6 alarm clocks
Coupled with the endearing warmth of Robin Williams as a doctor seeking to breathe new life into his catatonic patients, De Niro takes his method of action to new depths as the first to receive the treatment. Diving in and learning to do simple things like throw a tennis ball, De Niro’s patient character shows Williams the simple pleasures and joys of life as the two form a bond deeper than patient-to-doctor. alarm clocks saw De Niro nominated for Best Actor, but his co-star, Williams, was snubbed.
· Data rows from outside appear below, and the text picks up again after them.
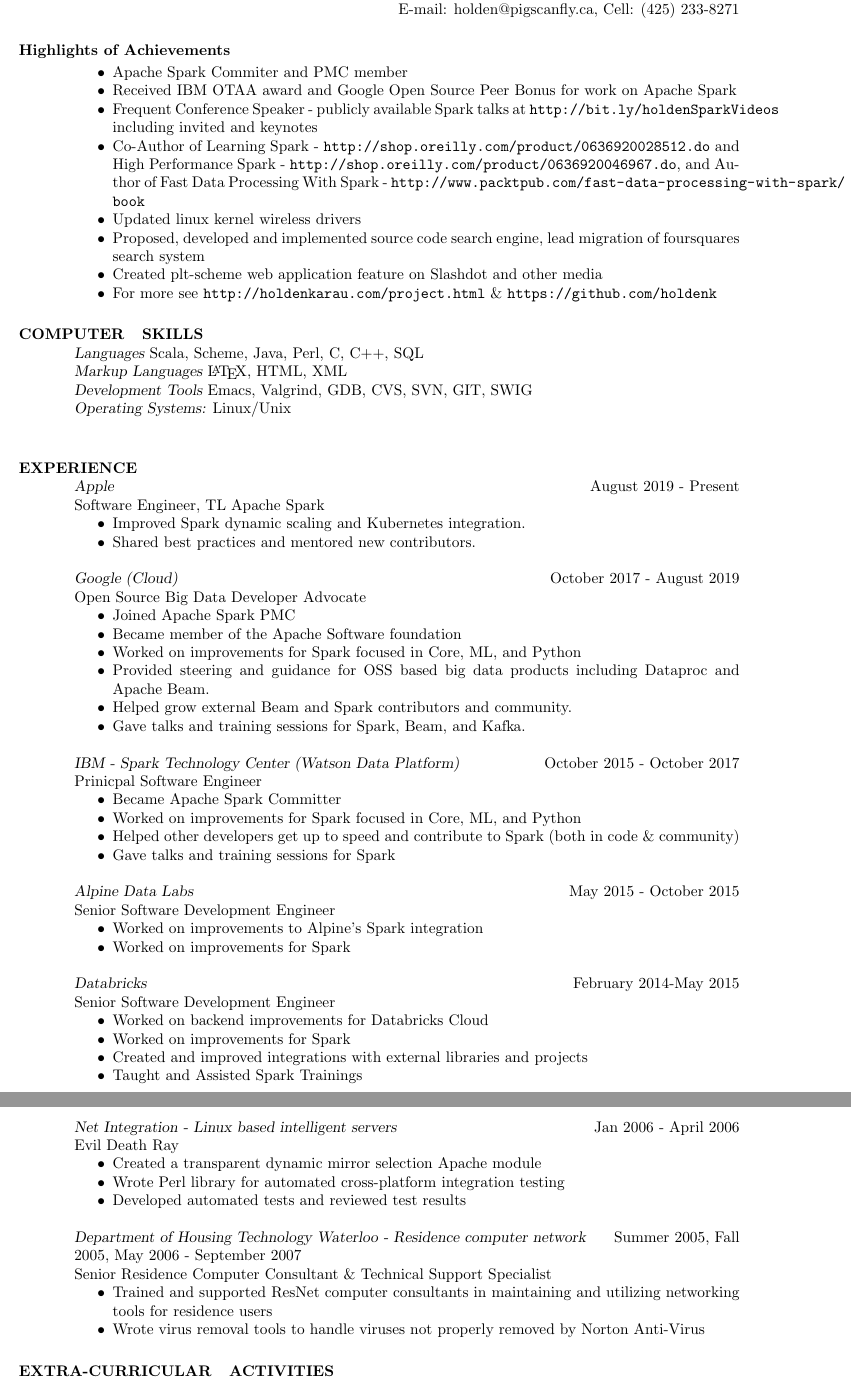
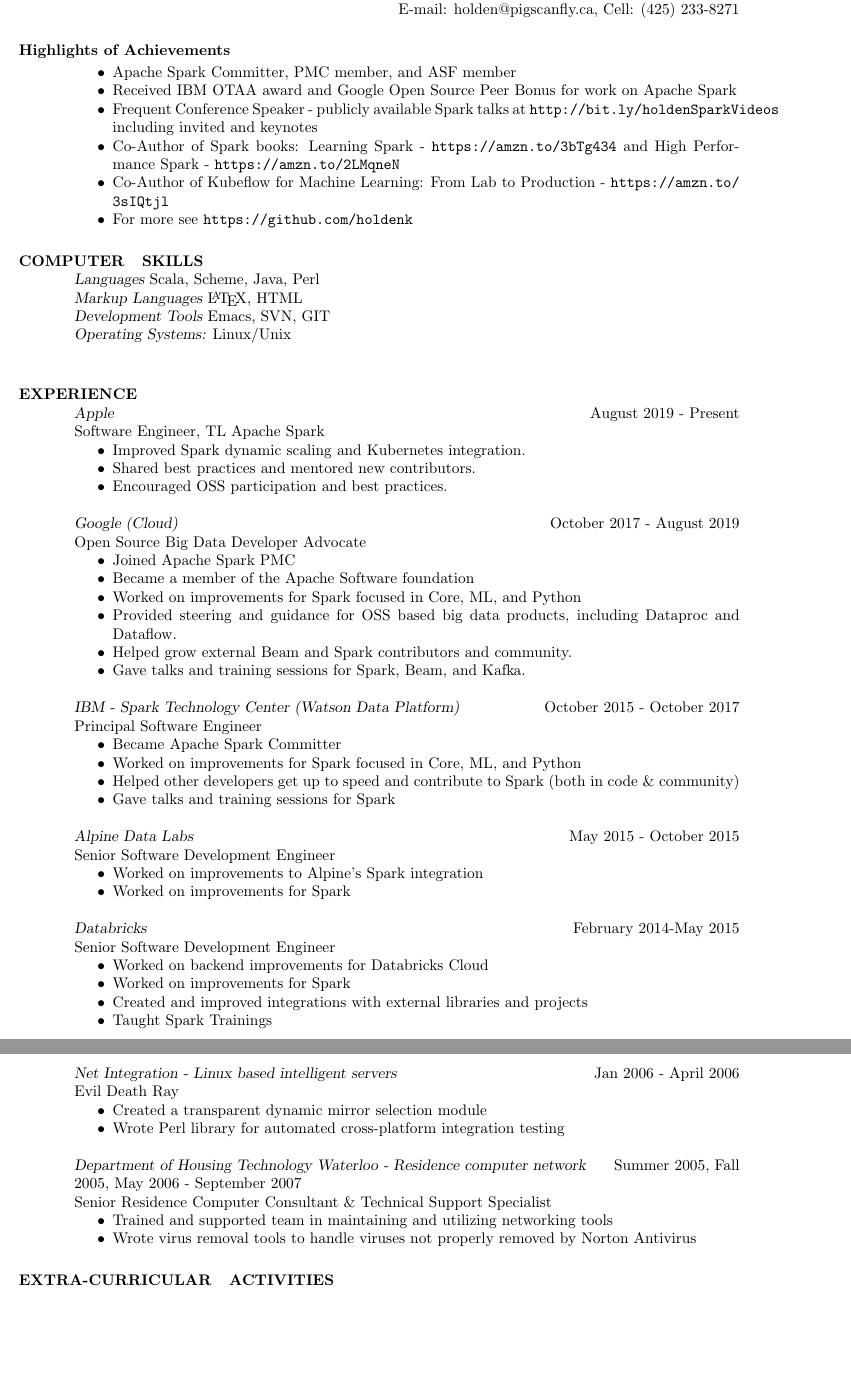
Before and after one commit to holdenk/resume, a LaTeX CV (resume.tex): two parts of pages 1 and 2 of 3 before the commit and two parts of pages 1 and 2 of 2 after it, joined at a grey line, cut so that both start at the same text, the shorter picture padded with empty space. Compiled offline with pdfLaTeX.

Commit message:
Cleanup resume a bit

```diff
--- a/resume.tex
+++ b/resume.tex
@@ -17,18 +17,16 @@
 \begin{resume}
   \section{Highlights of Achievements}
   \begin{itemize}  \itemsep -2pt %reduce space between items
-  \item{Apache Spark Commiter and PMC member}
+  \item{Apache Spark Committer, PMC member, and ASF member}
   \item{Received IBM OTAA award and Google Open Source Peer Bonus for work on Apache Spark}
   \item{Frequent Conference Speaker - publicly available Spark talks at \url{http://bit.ly/holdenSparkVideos} including invited and keynotes}
-  \item{Co-Author of Learning Spark - \url{http://shop.oreilly.com/product/0636920028512.do} and  High Performance Spark - \url{http://shop.oreilly.com/product/0636920046967.do}, and Author of Fast Data Processing With Spark - \url{http://www.packtpub.com/fast-data-processing-with-spark/book}}
-  \item{Updated linux kernel wireless drivers}
-  \item{Proposed, developed and implemented source code search engine, lead migration of foursquares search system}
-  \item{Created plt-scheme web application feature on Slashdot and other media}
-  \item{For more see \url{http://holdenkarau.com/project.html} \& \url{https://github.com/holdenk}}
+  \item{Co-Author of Spark books: Learning Spark - \url{https://amzn.to/3bTg434} and High Performance Spark - \url{https://amzn.to/2LMqneN}}
+  \item{Co-Author of Kubeflow for Machine Learning: From Lab to Production  - \url{https://amzn.to/3sIQtjl}}
+  \item{For more see \url{https://github.com/holdenk}}
 \end{itemize}
-\section{COMPUTER \\ SKILLS} {\sl Languages} Scala, Scheme, Java, Perl, C, C++, SQL \\
-                {\sl Markup Languages} \LaTeX , HTML, XML \\
-                {\sl Development Tools} Emacs, Valgrind, GDB, CVS, SVN, GIT, SWIG \\
+\section{COMPUTER \\ SKILLS} {\sl Languages} Scala, Scheme, Java, Perl \\
+                {\sl Markup Languages} \LaTeX , HTML \\
+                {\sl Development Tools} Emacs, SVN, GIT \\
                 {\sl Operating Systems:}  Linux/Unix \\
 
 \section{EXPERIENCE}
@@ -37,19 +35,20 @@
         \begin{itemize}  \itemsep -2pt % reduce space between items
           \item Improved Spark dynamic scaling and Kubernetes integration.
           \item Shared best practices and mentored new contributors.
+          \item Encouraged OSS participation and best practices.
         \end{itemize}
         {\sl Google (Cloud)} \hfill October 2017 - August 2019\\
         Open Source Big Data Developer Advocate
         \begin{itemize}  \itemsep -2pt % reduce space between items
           \item Joined Apache Spark PMC
-          \item Became member of the Apache Software foundation
+          \item Became a member of the Apache Software foundation
           \item Worked on improvements for Spark focused in Core, ML, and Python
-          \item Provided steering and guidance for OSS based big data products including Dataproc and Apache Beam.
+          \item Provided steering and guidance for OSS based big data products, including Dataproc and Dataflow.
           \item Helped grow external Beam and Spark contributors and community.
           \item Gave talks and training sessions for Spark, Beam, and Kafka.
         \end{itemize}
             {\sl IBM - Spark Technology Center (Watson Data Platform)} \hfill October 2015 - October 2017\\
-        Prinicpal Software Engineer
+        Principal Software Engineer
         \begin{itemize}  \itemsep -2pt % reduce space between items
           \item Became Apache Spark Committer
           \item Worked on improvements for Spark focused in Core, ML, and Python
@@ -68,7 +67,7 @@
           \item Worked on backend improvements for Databricks Cloud
           \item Worked on improvements for Spark
           \item Created and improved integrations with external libraries and projects
-          \item Taught and Assisted Spark Trainings
+          \item Taught Spark Trainings
         \end{itemize}
         {\sl Google} \hfill August 2012-February 2014\\
         Software Development Engineer
@@ -121,15 +120,14 @@
         {\sl Net Integration - Linux based intelligent servers} \hfill Jan 2006 - April 2006 \\
         Evil Death Ray
         \begin{itemize}  \itemsep -2pt %reduce space between items
-        \item{Created a transparent dynamic mirror selection Apache module}
+        \item{Created a transparent dynamic mirror selection module}
         \item{Wrote Perl library for automated cross-platform integration testing}
-        \item{Developed automated tests and reviewed test results}
         \end{itemize}
         {\sl Department of Housing Technology Waterloo - Residence computer network} \hfill Summer 2005, Fall 2005, May 2006 - September 2007 \\
         Senior Residence Computer Consultant \& Technical Support Specialist
         \begin{itemize} \itemsep -2pt %reduce space between items
-        \item{Trained and supported ResNet computer consultants in maintaining and utilizing networking tools for residence users}
-        \item{Wrote virus removal tools to handle viruses not properly removed by Norton Anti-Virus}
+        \item{Trained and supported team in maintaining and utilizing networking tools}
+        \item{Wrote virus removal tools to handle viruses not properly removed by Norton Antivirus}
         \end{itemize}
 
 
```
Also changed, not shown: resume.tex (14 more changed lines).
The spiritual sequel to Freedmen, Casino is essentially a commentary on capitalism running amok in Sin City, but shot with the eye of a man who can style violence and decadence better than most. Once again Scorsese casts De Niro with Joe Pesci, but surrounds them with an incredible cast including Sharon Stone and the great Don Rickles in a surprising twist. Casino is a constant spiral of a movie, a whirlwind of backstabbing that threatens the way the crowd operates. The film skips power grabs and brutal negotiations involving a handful vice, and Scorsese goes wild to create another incredible story of mob violence, based on real events in 1970s Las Vegas.
4 A Bronx Tale
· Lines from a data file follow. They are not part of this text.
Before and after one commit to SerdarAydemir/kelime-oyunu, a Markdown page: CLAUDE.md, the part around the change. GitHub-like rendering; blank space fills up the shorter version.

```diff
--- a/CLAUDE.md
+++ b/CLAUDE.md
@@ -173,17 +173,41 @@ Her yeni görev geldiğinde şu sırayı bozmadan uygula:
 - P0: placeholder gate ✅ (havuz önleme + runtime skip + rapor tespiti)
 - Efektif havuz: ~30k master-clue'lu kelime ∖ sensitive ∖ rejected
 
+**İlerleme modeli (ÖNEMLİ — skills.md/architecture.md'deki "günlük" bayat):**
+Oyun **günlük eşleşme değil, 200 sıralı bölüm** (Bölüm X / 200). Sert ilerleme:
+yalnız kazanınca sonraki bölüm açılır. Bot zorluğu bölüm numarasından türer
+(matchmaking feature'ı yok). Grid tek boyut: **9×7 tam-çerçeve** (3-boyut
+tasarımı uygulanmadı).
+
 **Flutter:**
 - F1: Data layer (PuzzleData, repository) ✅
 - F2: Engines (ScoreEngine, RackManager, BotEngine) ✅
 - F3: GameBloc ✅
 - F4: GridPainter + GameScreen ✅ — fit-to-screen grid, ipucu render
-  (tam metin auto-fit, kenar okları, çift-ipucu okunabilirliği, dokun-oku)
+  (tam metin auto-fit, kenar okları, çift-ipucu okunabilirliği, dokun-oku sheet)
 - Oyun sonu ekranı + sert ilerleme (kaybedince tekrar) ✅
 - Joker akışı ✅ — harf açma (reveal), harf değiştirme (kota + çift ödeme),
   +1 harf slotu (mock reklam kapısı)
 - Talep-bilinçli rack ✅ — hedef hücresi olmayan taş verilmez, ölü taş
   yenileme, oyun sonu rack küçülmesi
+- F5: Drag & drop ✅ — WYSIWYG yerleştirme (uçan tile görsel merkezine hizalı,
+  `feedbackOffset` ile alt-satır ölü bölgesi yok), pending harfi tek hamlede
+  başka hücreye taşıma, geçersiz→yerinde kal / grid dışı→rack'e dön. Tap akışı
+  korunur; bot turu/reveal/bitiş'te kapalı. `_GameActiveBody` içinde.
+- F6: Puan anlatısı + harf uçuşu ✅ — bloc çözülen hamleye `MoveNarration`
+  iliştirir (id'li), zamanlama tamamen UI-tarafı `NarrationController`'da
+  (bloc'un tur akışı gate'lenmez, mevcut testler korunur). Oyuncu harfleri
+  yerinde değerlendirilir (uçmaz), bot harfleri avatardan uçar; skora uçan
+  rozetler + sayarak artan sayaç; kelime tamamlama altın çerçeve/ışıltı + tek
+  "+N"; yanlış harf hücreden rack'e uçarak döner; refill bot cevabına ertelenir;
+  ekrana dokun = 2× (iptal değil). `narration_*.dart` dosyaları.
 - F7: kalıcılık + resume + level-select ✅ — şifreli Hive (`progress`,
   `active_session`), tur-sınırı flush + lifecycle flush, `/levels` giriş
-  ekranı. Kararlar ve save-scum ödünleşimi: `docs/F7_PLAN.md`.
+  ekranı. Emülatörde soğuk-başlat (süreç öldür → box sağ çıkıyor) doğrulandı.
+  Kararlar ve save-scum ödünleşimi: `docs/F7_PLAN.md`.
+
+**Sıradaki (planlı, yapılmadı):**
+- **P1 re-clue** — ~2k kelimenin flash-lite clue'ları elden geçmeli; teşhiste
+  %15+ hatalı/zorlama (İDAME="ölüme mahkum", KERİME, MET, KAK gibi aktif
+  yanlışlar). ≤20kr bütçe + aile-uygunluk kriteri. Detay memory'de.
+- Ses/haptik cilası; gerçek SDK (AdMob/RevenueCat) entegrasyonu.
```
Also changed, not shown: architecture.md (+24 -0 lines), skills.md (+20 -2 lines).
De Niro’s debut film is a coming-of-age story set in the Italian neighborhoods of the Bronx, where gangsters rule and working-class people must protect their families from the influence of criminals. De Niro directs himself as a local bus driver, shrugging off the influence of the violent and charismatic Sonny (a sensational Chazz Palminteri). Sonny begins to bring C (Lillo Brancato) into his world. The “Worker” because the real badass must show the youngsters that the quick way to riches is not a rewarding way of life. De Niro nails the Bronx setting. A Bronx Tale became a seminal Italian-American text.
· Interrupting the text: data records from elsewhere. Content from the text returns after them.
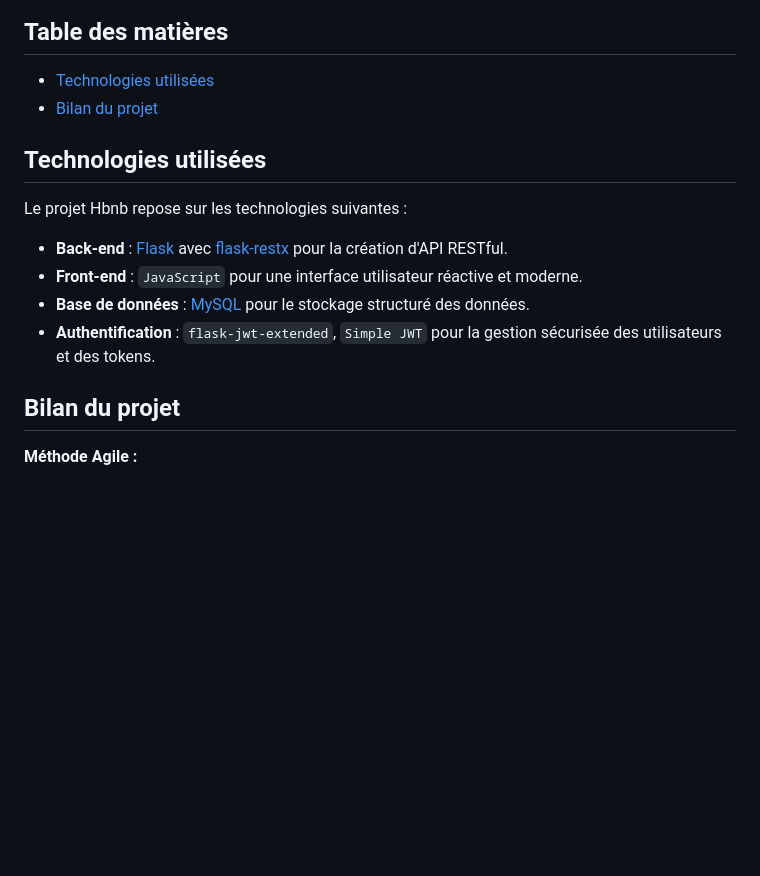
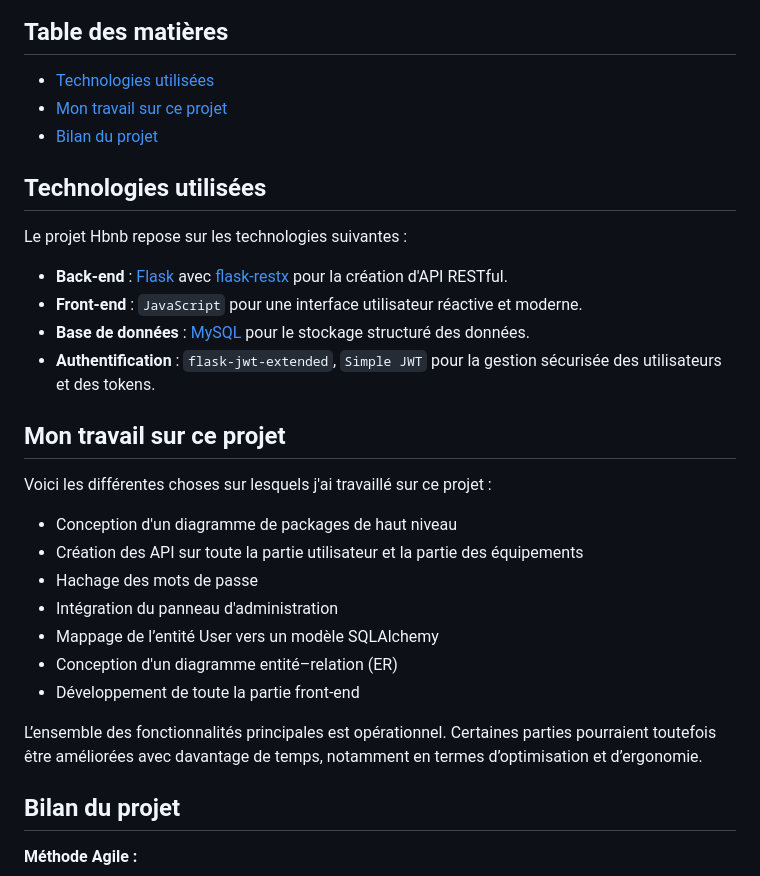
Before and after one commit to QuentinC26/holbertonschool-hbnb, a Markdown page: README.md, the part around the change. Drawn GitHub-style; blank space fills up the shorter version.

Commit message:
I add my work in this project
Added a section detailing contributions to the project.

```diff
--- a/README.md
+++ b/README.md
@@ -5,6 +5,7 @@ Hbnb est un projet académique de la Holberton School, réalisé en groupe avec
 ## Table des matières
 
 - [Technologies utilisées](#technologiesutilisées)
+- [Mon travail sur ce projet](#montravailsurceprojet)
 - [Bilan du projet](#bilanduprojet)
 
 ## Technologies utilisées
@@ -15,6 +16,20 @@ Le projet Hbnb repose sur les technologies suivantes :
 - **Front-end** : `JavaScript` pour une interface utilisateur réactive et moderne.
 - **Base de données** : [MySQL](https://www.mysql.com/) pour le stockage structuré des données.
 - **Authentification** : `flask-jwt-extended`, `Simple JWT` pour la gestion sécurisée des utilisateurs et des tokens.
+
+## Mon travail sur ce projet
+
+Voici les différentes choses sur lesquels j'ai travaillé sur ce projet :
+
+- Conception d'un diagramme de packages de haut niveau
+- Création des API sur toute la partie utilisateur et la partie des équipements
+- Hachage des mots de passe
+- Intégration du panneau d'administration
+- Mappage de l’entité User vers un modèle SQLAlchemy
+- Conception d'un diagramme entité–relation (ER)
+- Développement de toute la partie front-end
+
+L’ensemble des fonctionnalités principales est opérationnel. Certaines parties pourraient toutefois être améliorées avec davantage de temps, notamment en termes d’optimisation et d’ergonomie.
 
 ## Bilan du projet
 
```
3 Jackie Brown
Jackie Brown was, in part, a revitalization of former blaxploitation star Pam Grier and the slow-burning plot and quick-witted dialogue machine that Elmore Leonard novels wield. Quentin Tarantino’s sequel to pulp Fiction was an exercise in subtlety. Without possessing the fantastical orgy of violence like most of his films, Taratino completed his film with an excellent ensemble. De Niro joins forces with drug dealer Ordell (Samuel L. Jackson) as they get caught up in Jackie’s scheme for her freedom and theft. Although De Niro isn’t the lead, his calm demeanor with classic rage bubbling beneath it makes his one time collaboration with Tarantino all the more memorable.
Heat is an epic crime saga of men on opposite sides of the law, but adorning the other with their dedication to their craft. The De Niro and Al Pacino pairing was a masterstroke by maestro Michael Mann that culminated in a legendary dinner scene which was then followed by shootings to end all movie bank robberies, one-punch fierce that would cement the film’s legacy. Heat is a definitive heist movie and a definitive movie of the 90s. De Niro was on fire in 1995 releasing this and Casino in the same year.
The key to De Niro’s performance as Jimmy Conway in Freedmen is its introduction. Immediately seen as a figure of narrator Henry Hill’s envy, De Niro’s cool is explosive, boastful and murderous. Jimmy Conway is respected as an Irishman in a gang where only pure-blooded Italians make it to the top. Freedmen is one of great mafia movies ever madeand De Niro fits right into the smoldering allure of the mafia lifestyle.